The truth is that Christians have had a very mixed response to the AIDS epidemic. Some will have a great deal on their conscience; others have forged paths of compassion and commitment that are unequaled. It's depressing to read about Mike Huckabee's Southern Baptist hostility, ignorance and fear toward people with HIV as late as 1992. It's heart-breaking to have watched the black church look the other way for two decades as so many of its members needed help, candor, and compassion. But not everyone has behaved like this. I was praying about this today and Mychal Judge came into my mind, as he sometimes does. I think history will see him as a saint at some point. If you doubt that, I recommend Netflixing "Saint of 9/11", a documentary that stays with you for a long time. And in that documentary, the part that understandably gripped me most was his early response to gay men with AIDS:

We forget how terrifying HIV was in the early and mid 1980s, how patients would be quarantined in dark rooms, abandoned by their families, with their meals rolled into their rooms on trolleys. From the beginning, Mychal did as Jesus did and walked right in and kissed these frightened souls on the lips. If they recoiled from the sight of a priest - gay men at that time saw the church as an alien, hostile entity - he would persist in silence. He would simply bring holy oils, take a chair to the bottom of their hospital beds, and massage their bony, cold, pain-racked feet. He seemed to express no anger, just a kind of suspended joy in the moment, a joy he found resuscitated by the fact of the resurrection and the intercession of Our Lady.

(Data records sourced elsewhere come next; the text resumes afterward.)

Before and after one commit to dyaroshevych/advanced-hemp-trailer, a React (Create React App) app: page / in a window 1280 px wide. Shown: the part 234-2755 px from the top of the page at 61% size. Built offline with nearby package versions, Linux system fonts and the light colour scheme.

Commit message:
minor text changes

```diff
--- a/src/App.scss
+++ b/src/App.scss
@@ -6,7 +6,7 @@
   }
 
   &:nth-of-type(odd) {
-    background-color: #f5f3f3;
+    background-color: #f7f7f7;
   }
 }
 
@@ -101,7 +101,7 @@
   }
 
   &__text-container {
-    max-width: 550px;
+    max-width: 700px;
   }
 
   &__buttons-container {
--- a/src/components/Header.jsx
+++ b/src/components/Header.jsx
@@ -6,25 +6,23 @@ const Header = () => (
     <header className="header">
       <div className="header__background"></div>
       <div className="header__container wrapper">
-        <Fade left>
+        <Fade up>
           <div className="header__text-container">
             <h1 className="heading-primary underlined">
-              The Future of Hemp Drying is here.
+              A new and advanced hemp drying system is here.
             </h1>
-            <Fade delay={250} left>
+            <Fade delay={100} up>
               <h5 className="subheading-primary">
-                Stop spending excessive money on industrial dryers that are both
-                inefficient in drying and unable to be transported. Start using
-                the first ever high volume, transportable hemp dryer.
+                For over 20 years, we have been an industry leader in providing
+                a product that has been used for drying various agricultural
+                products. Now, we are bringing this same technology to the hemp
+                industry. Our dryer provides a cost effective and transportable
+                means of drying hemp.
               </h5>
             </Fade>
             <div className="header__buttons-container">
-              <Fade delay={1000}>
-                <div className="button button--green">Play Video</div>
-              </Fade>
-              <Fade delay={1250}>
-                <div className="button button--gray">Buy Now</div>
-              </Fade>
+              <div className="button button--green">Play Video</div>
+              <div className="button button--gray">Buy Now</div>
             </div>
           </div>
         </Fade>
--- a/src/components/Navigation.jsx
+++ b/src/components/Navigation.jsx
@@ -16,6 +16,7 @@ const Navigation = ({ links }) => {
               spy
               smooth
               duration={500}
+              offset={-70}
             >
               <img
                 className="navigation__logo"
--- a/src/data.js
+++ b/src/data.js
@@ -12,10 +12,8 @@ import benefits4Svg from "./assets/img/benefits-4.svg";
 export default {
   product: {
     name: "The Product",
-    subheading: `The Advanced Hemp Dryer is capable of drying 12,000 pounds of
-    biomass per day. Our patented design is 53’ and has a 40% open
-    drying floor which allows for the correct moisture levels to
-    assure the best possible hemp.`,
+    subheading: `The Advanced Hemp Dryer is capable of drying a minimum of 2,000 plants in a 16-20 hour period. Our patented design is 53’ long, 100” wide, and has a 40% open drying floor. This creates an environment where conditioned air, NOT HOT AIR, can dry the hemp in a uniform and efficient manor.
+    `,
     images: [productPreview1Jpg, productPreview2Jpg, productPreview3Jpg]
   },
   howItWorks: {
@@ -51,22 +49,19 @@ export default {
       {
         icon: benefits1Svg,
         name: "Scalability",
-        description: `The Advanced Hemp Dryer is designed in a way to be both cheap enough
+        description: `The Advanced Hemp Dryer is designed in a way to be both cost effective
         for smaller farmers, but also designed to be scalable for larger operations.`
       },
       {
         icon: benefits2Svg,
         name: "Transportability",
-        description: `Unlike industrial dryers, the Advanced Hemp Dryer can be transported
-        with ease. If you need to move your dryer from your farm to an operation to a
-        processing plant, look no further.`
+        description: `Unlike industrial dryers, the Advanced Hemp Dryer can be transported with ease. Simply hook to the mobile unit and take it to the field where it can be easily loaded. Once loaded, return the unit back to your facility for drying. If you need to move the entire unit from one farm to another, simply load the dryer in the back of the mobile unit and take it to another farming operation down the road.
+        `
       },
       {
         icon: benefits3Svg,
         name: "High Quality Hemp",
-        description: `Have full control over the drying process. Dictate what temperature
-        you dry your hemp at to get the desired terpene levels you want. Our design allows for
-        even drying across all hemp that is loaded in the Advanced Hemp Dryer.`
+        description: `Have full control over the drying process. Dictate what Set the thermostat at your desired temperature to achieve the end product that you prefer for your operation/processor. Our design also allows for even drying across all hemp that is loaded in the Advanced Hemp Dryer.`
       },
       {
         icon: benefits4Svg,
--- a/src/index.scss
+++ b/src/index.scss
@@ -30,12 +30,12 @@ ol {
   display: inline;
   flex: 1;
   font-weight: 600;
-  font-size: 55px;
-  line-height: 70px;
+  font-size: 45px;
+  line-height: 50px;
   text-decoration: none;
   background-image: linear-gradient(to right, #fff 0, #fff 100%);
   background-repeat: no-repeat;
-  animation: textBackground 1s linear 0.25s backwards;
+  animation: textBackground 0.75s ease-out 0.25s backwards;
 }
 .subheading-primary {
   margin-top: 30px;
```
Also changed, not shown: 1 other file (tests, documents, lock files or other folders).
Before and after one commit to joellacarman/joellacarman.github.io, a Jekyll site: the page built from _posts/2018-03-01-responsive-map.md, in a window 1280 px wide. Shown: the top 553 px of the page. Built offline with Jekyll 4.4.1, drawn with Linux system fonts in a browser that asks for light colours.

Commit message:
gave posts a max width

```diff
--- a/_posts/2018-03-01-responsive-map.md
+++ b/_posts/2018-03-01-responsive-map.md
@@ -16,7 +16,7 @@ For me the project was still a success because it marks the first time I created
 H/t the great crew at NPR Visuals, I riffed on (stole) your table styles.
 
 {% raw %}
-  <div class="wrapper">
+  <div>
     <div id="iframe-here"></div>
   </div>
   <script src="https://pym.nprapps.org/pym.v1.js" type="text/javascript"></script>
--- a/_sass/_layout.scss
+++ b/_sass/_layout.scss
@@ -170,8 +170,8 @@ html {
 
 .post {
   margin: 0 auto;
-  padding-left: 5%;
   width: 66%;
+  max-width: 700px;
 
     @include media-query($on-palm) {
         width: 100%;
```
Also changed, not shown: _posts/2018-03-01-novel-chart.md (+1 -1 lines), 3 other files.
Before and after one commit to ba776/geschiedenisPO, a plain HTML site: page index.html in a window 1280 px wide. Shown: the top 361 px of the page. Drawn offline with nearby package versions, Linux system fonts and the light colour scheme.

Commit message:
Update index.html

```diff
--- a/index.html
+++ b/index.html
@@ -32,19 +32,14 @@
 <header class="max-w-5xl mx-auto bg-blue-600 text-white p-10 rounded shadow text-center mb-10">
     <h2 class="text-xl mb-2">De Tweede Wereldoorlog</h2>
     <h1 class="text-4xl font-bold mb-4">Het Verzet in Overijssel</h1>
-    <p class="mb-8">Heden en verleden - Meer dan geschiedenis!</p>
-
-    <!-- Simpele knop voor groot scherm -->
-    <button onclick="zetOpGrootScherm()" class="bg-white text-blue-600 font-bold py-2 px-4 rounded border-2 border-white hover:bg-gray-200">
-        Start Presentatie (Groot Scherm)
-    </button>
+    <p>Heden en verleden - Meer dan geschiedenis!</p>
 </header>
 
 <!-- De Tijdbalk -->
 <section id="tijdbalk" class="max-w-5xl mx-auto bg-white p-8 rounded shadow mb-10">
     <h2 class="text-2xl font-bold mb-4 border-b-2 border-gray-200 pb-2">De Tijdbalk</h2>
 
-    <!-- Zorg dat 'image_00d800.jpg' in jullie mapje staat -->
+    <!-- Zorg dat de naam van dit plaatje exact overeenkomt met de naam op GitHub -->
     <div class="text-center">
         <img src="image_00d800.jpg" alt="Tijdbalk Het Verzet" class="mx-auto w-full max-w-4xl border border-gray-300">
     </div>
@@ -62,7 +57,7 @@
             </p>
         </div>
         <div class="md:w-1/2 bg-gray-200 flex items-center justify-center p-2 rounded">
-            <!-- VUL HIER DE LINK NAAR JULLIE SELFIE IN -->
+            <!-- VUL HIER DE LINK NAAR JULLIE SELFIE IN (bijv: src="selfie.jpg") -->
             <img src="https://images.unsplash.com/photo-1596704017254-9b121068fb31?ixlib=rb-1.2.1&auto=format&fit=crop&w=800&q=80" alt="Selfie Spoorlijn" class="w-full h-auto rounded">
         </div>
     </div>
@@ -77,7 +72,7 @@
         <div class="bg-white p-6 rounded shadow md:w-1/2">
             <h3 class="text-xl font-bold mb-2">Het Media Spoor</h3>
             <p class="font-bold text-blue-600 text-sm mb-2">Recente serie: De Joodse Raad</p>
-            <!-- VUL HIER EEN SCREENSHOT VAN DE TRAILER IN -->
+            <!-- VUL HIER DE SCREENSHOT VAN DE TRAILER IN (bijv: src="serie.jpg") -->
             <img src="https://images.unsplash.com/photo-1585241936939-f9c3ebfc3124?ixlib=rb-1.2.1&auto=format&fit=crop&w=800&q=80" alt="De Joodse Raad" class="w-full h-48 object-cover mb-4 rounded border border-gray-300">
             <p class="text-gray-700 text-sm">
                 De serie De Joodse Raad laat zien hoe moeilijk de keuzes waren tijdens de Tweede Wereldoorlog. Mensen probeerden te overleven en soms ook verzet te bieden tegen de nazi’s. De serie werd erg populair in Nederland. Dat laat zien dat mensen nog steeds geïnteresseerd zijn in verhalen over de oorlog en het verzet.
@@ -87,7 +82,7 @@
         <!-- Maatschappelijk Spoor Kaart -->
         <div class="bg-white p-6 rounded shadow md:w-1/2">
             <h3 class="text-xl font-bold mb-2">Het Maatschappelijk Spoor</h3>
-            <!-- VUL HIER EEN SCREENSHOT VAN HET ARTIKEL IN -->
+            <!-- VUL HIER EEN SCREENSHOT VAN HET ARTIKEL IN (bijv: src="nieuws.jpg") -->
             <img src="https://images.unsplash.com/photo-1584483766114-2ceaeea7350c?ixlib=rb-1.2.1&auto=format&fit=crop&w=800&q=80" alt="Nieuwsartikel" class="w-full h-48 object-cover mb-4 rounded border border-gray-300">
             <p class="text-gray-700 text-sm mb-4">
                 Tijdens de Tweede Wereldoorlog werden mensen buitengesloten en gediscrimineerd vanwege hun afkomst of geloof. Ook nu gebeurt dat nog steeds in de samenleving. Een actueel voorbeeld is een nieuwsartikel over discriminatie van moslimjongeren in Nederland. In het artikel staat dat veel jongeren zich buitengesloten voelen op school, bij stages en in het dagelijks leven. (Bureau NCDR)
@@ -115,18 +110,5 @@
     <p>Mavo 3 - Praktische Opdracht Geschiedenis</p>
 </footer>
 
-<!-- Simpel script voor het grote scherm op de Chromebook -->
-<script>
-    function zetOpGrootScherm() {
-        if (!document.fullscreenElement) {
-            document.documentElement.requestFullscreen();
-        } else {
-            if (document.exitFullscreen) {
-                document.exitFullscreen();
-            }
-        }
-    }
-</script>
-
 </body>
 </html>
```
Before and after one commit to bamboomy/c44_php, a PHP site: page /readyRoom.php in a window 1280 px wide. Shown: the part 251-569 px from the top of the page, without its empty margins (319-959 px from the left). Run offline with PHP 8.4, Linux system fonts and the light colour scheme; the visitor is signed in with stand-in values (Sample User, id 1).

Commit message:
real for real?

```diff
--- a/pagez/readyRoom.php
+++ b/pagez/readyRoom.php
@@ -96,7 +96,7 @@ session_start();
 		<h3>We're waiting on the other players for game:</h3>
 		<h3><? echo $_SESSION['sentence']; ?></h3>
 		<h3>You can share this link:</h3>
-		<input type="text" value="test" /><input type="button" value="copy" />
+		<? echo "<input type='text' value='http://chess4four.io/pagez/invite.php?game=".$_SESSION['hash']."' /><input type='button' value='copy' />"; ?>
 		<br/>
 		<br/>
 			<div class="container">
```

This is the calling of the Christian in the face of a plague: engagement, love, compassion, help. Some lived up to it; some failed. But everyone can grow.